PROBLEM ▸ Without the pictures, output the records below word for word.

DATA LISTING ▸
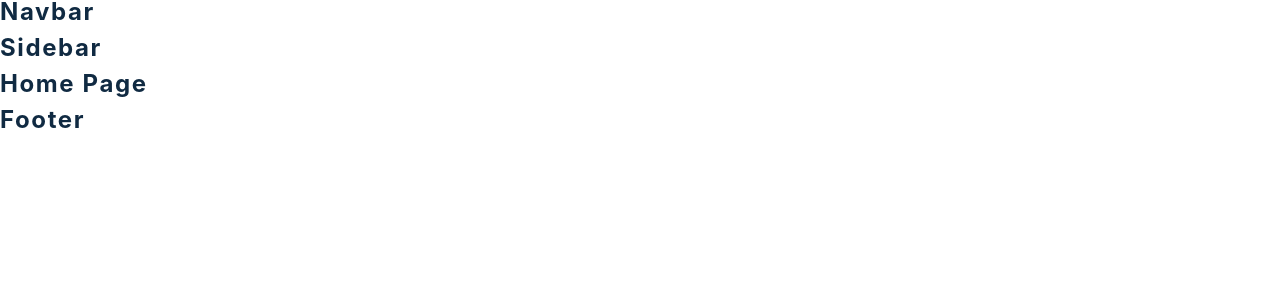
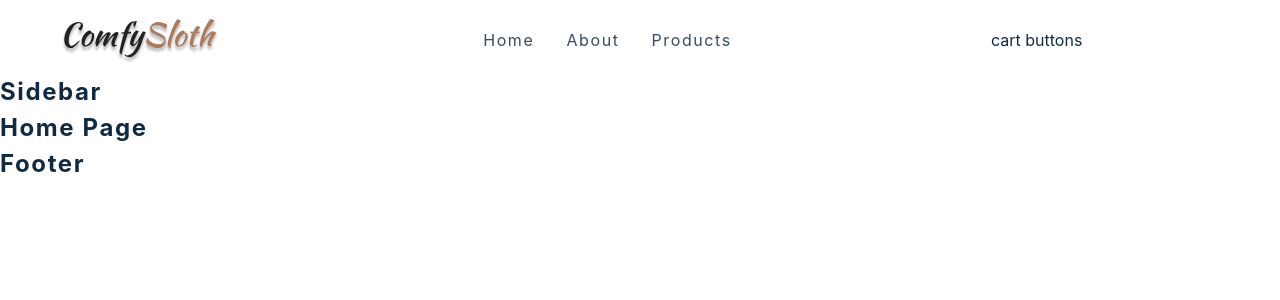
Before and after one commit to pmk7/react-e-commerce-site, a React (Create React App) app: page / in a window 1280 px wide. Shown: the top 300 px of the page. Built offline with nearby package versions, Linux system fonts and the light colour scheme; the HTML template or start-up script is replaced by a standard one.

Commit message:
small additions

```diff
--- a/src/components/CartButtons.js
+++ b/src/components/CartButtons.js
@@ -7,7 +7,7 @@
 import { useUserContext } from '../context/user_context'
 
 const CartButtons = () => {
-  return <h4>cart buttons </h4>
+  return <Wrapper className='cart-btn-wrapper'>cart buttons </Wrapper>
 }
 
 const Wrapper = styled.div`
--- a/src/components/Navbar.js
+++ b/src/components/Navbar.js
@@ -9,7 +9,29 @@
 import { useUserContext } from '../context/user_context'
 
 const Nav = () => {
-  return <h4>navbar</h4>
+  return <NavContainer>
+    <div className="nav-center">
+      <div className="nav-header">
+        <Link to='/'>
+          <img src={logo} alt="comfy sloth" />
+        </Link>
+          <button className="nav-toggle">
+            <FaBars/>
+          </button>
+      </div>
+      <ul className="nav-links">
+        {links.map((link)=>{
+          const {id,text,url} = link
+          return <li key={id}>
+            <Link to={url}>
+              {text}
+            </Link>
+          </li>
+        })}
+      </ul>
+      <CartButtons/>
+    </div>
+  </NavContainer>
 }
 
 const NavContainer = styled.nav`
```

SOLUTION BELOW ▸
Before and after one commit to pmk7/react-e-commerce-site, a React (Create React App) app: page / in a window 1280 px wide. Shown: the top 300 px of the page. Built offline with nearby package versions, Linux system fonts and the light colour scheme; the HTML template or start-up script is replaced by a standard one.

Commit message:
small additions

```diff
--- a/src/components/CartButtons.js
+++ b/src/components/CartButtons.js
@@ -7,7 +7,7 @@
 import { useUserContext } from '../context/user_context'
 
 const CartButtons = () => {
-  return <h4>cart buttons </h4>
+  return <Wrapper className='cart-btn-wrapper'>cart buttons </Wrapper>
 }
 
 const Wrapper = styled.div`
--- a/src/components/Navbar.js
+++ b/src/components/Navbar.js
@@ -9,7 +9,29 @@
 import { useUserContext } from '../context/user_context'
 
 const Nav = () => {
-  return <h4>navbar</h4>
+  return <NavContainer>
+    <div className="nav-center">
+      <div className="nav-header">
+        <Link to='/'>
+          <img src={logo} alt="comfy sloth" />
+        </Link>
+          <button className="nav-toggle">
+            <FaBars/>
+          </button>
+      </div>
+      <ul className="nav-links">
+        {links.map((link)=>{
+          const {id,text,url} = link
+          return <li key={id}>
+            <Link to={url}>
+              {text}
+            </Link>
+          </li>
+        })}
+      </ul>
+      <CartButtons/>
+    </div>
+  </NavContainer>
 }
 
 const NavContainer = styled.nav`
```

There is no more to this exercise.